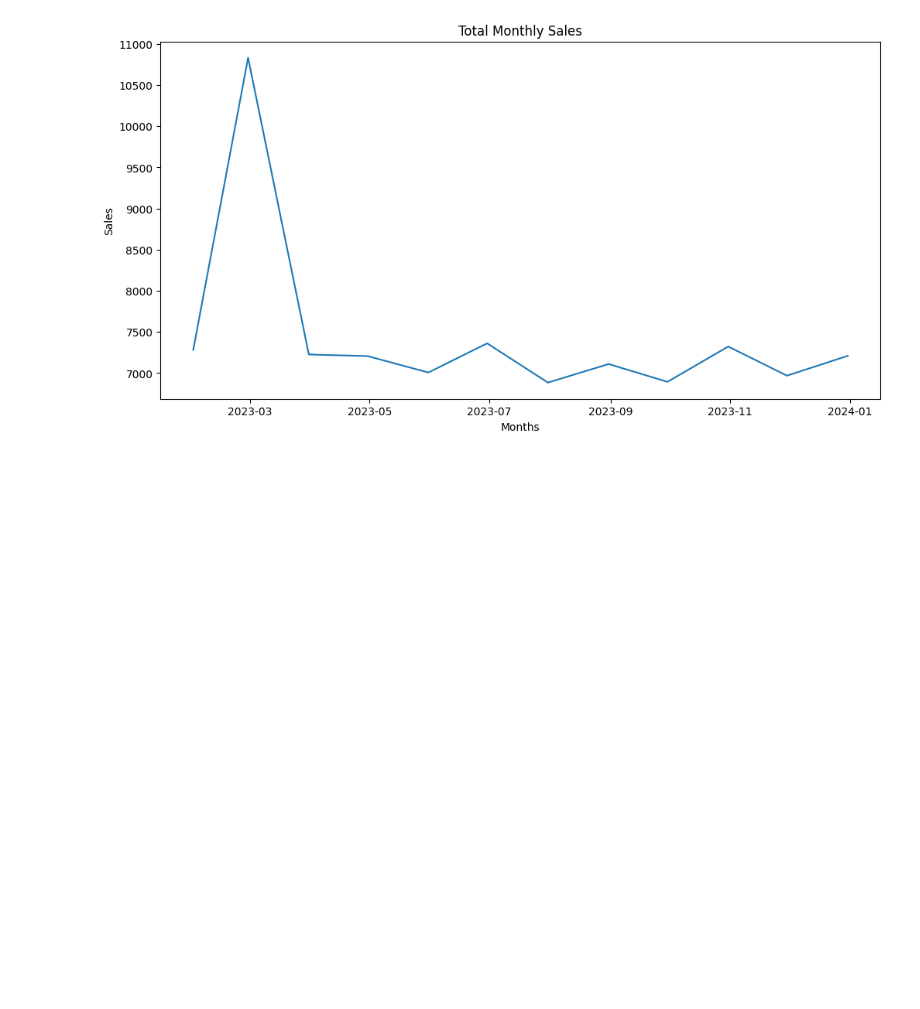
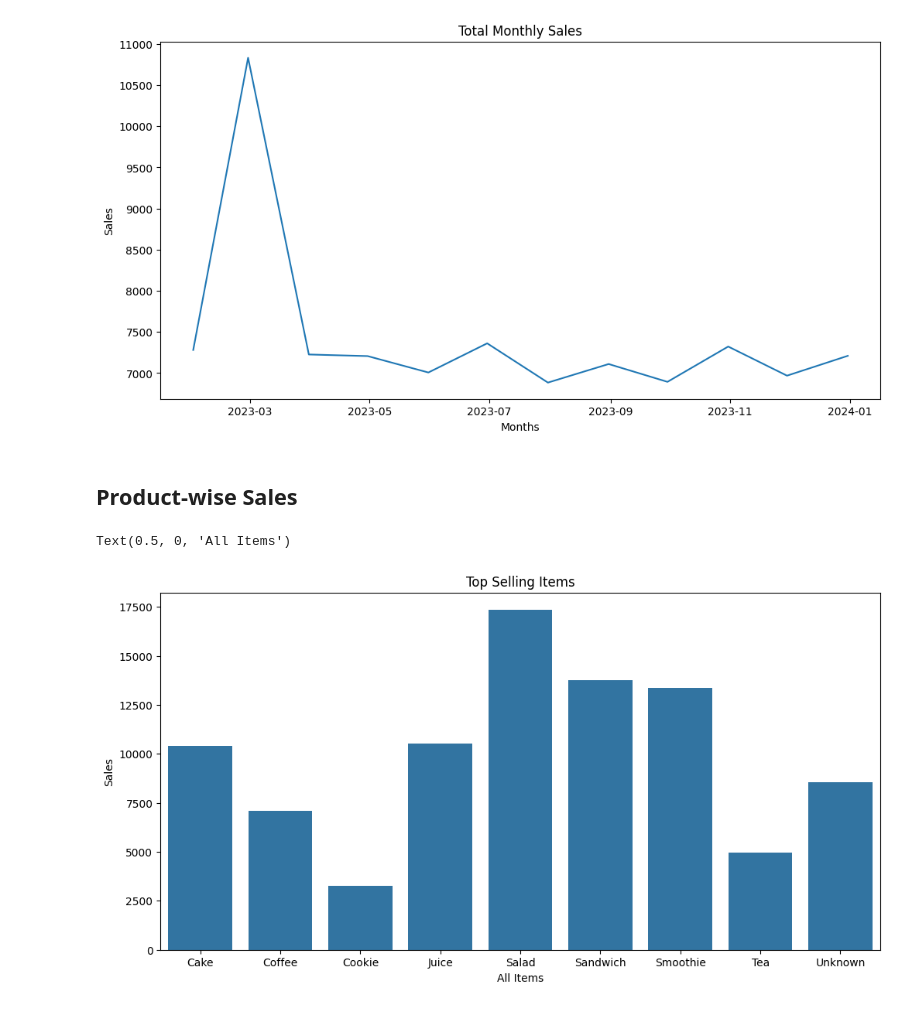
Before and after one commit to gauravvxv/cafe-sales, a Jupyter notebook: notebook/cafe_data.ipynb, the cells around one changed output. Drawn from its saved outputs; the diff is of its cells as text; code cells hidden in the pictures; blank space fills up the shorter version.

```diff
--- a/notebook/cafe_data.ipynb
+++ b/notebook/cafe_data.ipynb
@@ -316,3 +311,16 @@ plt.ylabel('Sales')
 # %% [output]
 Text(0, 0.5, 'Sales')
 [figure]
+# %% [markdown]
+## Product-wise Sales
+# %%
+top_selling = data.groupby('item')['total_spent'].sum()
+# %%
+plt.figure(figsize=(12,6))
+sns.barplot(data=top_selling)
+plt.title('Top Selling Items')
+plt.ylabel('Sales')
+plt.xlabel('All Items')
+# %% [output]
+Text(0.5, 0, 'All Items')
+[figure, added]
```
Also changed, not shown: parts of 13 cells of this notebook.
#####
Look through the data above and report every line in which "ylabel" appears.

@@ -316,3 +311,16 @@ plt.ylabel('Sales')
+plt.ylabel('Sales')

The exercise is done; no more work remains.